Pan de muertos is a rich, buttery pastry that is sure to please the tastebuds of your students. For virtual classes, have students watch as you follow the instructions of this recipe to make your own pan de muertos. Some students might try to follow along in their own homes! With in-person instruction, teachers can bring pan de muertos for their students to try or even bring in candied sugar skulls as a special treat. Through this activity, students can reflect on the traditional foods served on holidays that they celebrate and compare them to the dishes of Día de los Muertos.
3. Write calavera poems.
Writing a calavera poem is the perfect activity for older students, who can use their creativity to learn more about the traditions of Día de los Muertos. Calavera poems are a form of satire; by writing them, people can deal with death in a humorous and light-hearted way. Initially started as a means of criticizing the government during the Mexican revolution, calavera poems are imaginary obituaries that make fun of someone who is still living.
Students start by picking a subject for their poems, then write about that person’s character and how they meet la muerte, or their deaths, in a comedic way. To get their creative juices flowing, have them review these examples of calavera poems loosely translated into English. This is also a great activity for Spanish dual language students who want to practice their writing skills.
4. Decorate an ofrenda.
Ofrendas are one of the most important and meaningful aspects of the Day of the Dead because they create a space for reflection and offering. During Día de los Muertos, ofrendas are set up inside homes and feature pictures of lost loved ones. They are beautifully decorated with gifts of water, bread, favorite foods, flowers, colorful paper, and items that commemorate the life of the deceased.

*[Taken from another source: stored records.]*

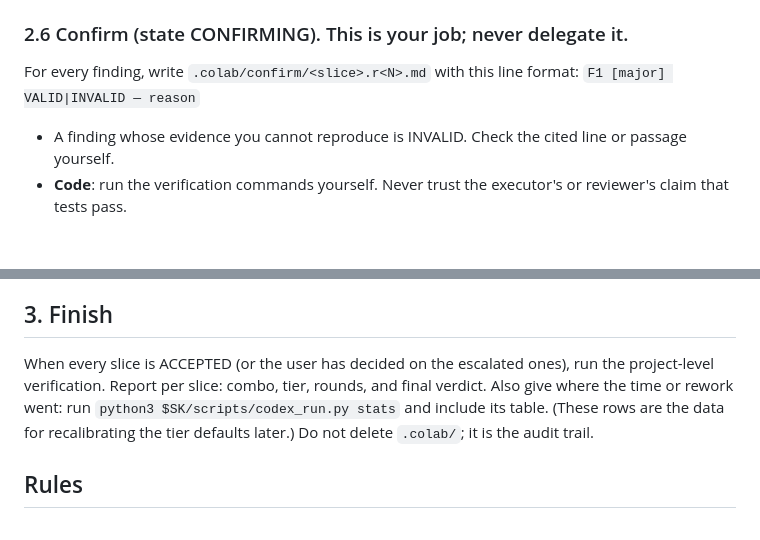
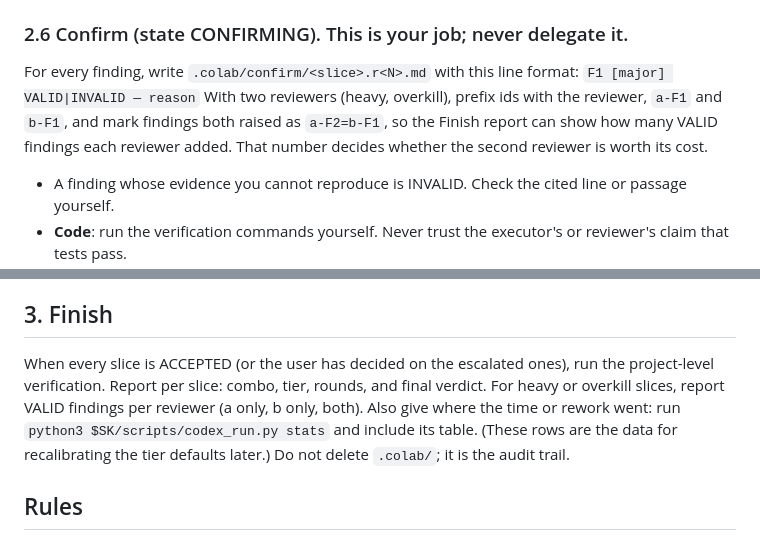
Before and after one commit to YuxiaoMa66/coclaudex, a Markdown page: skills/colaudex/SKILL.md, 2 parts joined by grey strips. Drawn GitHub-style; blank space fills up the shorter version.

Commit message:
Count VALID findings per reviewer on two-reviewer tiers
Co-Authored-By: Claude Opus 5.5 <noreply@anthropic.com>

```diff
--- a/skills/colaudex/SKILL.md
+++ b/skills/colaudex/SKILL.md
@@ -91,6 +91,7 @@ Wait for the completion notification. Do not poll.
 
 For every finding, write `.colab/confirm/<slice>.r<N>.md` with this line format:
 `F1 [major] VALID|INVALID — reason`
+With two reviewers (heavy, overkill), prefix ids with the reviewer, `a-F1` and `b-F1`, and mark findings both raised as `a-F2=b-F1`, so the Finish report can show how many VALID findings each reviewer added. That number decides whether the second reviewer is worth its cost.
 - A finding whose evidence you cannot reproduce is INVALID. Check the cited line or passage yourself.
 - **Code**: run the verification commands yourself. Never trust the executor's or reviewer's claim that tests pass.
 - **Paper**: open every blocker or major finding's quoted passage. Spot-check the new citations yourself. Any fabricated citation is a VALID blocker.
@@ -105,7 +106,7 @@ Decision:
 
 ## 3. Finish
 
-When every slice is ACCEPTED (or the user has decided on the escalated ones), run the project-level verification. Report per slice: combo, tier, rounds, and final verdict. Also give where the time or rework went: run `python3 $SK/scripts/codex_run.py stats` and include its table. (These rows are the data for recalibrating the tier defaults later.) Do not delete `.colab/`; it is the audit trail.
+When every slice is ACCEPTED (or the user has decided on the escalated ones), run the project-level verification. Report per slice: combo, tier, rounds, and final verdict. For heavy or overkill slices, report VALID findings per reviewer (a only, b only, both). Also give where the time or rework went: run `python3 $SK/scripts/codex_run.py stats` and include its table. (These rows are the data for recalibrating the tier defaults later.) Do not delete `.colab/`; it is the audit trail.
 
 ## Rules
 
```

As a class, you can encourage students to create their own version of an ofrenda in their homes to recognize loved ones. An alternative would be to visit their graves in a cemetery, picking up trash, leaving flowers, or just enjoying the peace. Disney’s movie Coco is also a great resource for teaching students more about the intricacies of this holiday.
Share with us on Twitter @ParticipateLrng how you and your students celebrate Día de los Muertos this year. For more information on how to incorporate culturally responsive teaching practices in your classroom, check out this blog post, or contact us directly.